══ GIVEN DATA
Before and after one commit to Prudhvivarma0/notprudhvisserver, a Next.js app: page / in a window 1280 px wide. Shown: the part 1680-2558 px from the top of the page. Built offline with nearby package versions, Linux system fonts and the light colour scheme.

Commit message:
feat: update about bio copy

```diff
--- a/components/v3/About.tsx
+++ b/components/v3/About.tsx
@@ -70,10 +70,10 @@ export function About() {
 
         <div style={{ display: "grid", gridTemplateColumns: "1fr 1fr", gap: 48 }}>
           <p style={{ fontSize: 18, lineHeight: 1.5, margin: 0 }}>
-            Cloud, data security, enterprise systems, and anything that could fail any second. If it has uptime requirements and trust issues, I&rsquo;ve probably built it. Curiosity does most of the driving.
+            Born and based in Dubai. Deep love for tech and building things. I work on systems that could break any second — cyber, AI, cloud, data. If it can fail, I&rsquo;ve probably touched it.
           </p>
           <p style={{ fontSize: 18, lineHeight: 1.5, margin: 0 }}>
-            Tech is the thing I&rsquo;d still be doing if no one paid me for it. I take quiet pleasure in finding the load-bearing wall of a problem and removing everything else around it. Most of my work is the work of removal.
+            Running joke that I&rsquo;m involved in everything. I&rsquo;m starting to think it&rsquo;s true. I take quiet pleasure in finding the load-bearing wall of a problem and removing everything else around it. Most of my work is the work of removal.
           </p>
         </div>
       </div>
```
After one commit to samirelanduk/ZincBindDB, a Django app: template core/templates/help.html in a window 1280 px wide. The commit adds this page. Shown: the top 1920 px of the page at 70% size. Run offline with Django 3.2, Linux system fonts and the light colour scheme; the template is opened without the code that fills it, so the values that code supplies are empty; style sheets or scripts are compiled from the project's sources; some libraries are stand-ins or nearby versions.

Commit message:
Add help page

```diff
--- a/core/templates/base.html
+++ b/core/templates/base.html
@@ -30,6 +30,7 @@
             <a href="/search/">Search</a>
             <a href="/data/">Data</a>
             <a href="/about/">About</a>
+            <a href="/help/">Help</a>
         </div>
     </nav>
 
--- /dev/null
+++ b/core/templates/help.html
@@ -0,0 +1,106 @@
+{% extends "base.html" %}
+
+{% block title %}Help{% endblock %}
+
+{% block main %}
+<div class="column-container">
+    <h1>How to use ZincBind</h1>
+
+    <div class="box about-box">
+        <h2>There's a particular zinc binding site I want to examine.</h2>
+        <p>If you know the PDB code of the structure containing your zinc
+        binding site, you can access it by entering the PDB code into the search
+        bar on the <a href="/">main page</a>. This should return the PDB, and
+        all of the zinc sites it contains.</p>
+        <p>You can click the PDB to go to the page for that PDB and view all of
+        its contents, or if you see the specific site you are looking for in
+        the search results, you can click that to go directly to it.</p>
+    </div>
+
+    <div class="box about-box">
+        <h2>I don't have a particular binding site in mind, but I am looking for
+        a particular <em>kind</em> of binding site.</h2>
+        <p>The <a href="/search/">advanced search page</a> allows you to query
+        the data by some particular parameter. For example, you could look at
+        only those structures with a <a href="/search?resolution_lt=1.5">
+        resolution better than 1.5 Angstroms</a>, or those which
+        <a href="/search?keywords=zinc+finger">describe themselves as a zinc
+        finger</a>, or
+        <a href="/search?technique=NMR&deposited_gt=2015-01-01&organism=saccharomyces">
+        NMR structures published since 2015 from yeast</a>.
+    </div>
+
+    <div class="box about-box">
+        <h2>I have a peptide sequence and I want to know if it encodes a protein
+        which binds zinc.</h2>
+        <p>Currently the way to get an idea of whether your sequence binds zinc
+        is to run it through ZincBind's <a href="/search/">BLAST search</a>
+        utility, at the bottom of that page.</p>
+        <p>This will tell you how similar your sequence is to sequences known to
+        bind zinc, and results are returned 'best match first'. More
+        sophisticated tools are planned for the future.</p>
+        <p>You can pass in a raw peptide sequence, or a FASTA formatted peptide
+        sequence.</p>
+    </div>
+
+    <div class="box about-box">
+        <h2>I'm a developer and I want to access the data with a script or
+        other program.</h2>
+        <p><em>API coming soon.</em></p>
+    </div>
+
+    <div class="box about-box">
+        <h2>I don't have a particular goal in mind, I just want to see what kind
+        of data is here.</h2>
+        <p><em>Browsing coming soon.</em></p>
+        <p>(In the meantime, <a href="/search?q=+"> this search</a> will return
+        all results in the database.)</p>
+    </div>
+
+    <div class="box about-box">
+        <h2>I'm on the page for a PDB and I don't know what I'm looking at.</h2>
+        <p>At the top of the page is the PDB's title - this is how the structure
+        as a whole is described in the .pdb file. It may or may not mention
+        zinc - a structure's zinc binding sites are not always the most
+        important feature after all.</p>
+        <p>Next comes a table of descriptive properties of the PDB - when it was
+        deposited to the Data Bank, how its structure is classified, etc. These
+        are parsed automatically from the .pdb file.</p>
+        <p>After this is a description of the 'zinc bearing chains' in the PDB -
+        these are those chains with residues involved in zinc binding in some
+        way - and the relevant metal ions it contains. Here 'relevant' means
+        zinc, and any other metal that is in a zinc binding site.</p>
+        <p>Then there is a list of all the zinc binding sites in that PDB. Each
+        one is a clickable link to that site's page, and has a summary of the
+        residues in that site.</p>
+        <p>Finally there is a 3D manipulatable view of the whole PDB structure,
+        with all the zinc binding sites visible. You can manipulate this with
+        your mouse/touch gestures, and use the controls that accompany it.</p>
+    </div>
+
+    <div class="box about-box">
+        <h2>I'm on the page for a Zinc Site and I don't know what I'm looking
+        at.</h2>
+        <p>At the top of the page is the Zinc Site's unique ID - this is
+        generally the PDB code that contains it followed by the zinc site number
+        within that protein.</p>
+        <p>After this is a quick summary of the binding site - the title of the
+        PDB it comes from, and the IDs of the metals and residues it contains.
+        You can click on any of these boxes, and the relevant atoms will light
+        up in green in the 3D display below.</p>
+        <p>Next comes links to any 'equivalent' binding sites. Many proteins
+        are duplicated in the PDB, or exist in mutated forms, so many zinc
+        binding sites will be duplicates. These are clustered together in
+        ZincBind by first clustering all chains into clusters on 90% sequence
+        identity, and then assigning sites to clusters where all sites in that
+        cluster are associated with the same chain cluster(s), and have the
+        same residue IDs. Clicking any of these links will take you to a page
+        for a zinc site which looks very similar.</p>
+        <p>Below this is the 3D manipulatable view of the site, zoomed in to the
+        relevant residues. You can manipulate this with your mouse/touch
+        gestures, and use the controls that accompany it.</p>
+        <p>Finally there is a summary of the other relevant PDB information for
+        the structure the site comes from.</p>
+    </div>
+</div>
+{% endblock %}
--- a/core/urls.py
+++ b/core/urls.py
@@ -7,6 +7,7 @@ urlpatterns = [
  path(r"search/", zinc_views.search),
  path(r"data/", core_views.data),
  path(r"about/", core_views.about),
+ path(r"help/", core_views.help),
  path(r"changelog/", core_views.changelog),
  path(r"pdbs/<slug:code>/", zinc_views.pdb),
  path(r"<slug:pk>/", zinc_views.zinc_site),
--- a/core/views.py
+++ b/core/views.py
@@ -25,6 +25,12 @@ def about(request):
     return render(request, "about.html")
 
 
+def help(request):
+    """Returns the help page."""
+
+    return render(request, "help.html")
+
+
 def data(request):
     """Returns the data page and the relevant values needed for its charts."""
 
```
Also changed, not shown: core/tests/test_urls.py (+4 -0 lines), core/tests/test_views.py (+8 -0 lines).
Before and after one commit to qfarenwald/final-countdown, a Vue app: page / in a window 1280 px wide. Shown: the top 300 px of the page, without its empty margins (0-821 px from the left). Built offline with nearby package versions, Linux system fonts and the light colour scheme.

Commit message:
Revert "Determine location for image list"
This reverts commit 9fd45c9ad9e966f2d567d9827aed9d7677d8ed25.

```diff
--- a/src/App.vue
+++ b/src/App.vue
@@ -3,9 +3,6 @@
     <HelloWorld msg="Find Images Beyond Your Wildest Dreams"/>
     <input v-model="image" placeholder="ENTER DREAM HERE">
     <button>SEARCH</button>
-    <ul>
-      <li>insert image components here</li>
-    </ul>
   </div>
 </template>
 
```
════
**EXERCISE DESCRIPTION**
Search the records for the string "want" and report each line that has it.

**RESULT FOR THIS EXERCISE**
+        <h2>There's a particular zinc binding site I want to examine.</h2>
+        <h2>I have a peptide sequence and I want to know if it encodes a protein
+        <h2>I'm a developer and I want to access the data with a script or
+        <h2>I don't have a particular goal in mind, I just want to see what kind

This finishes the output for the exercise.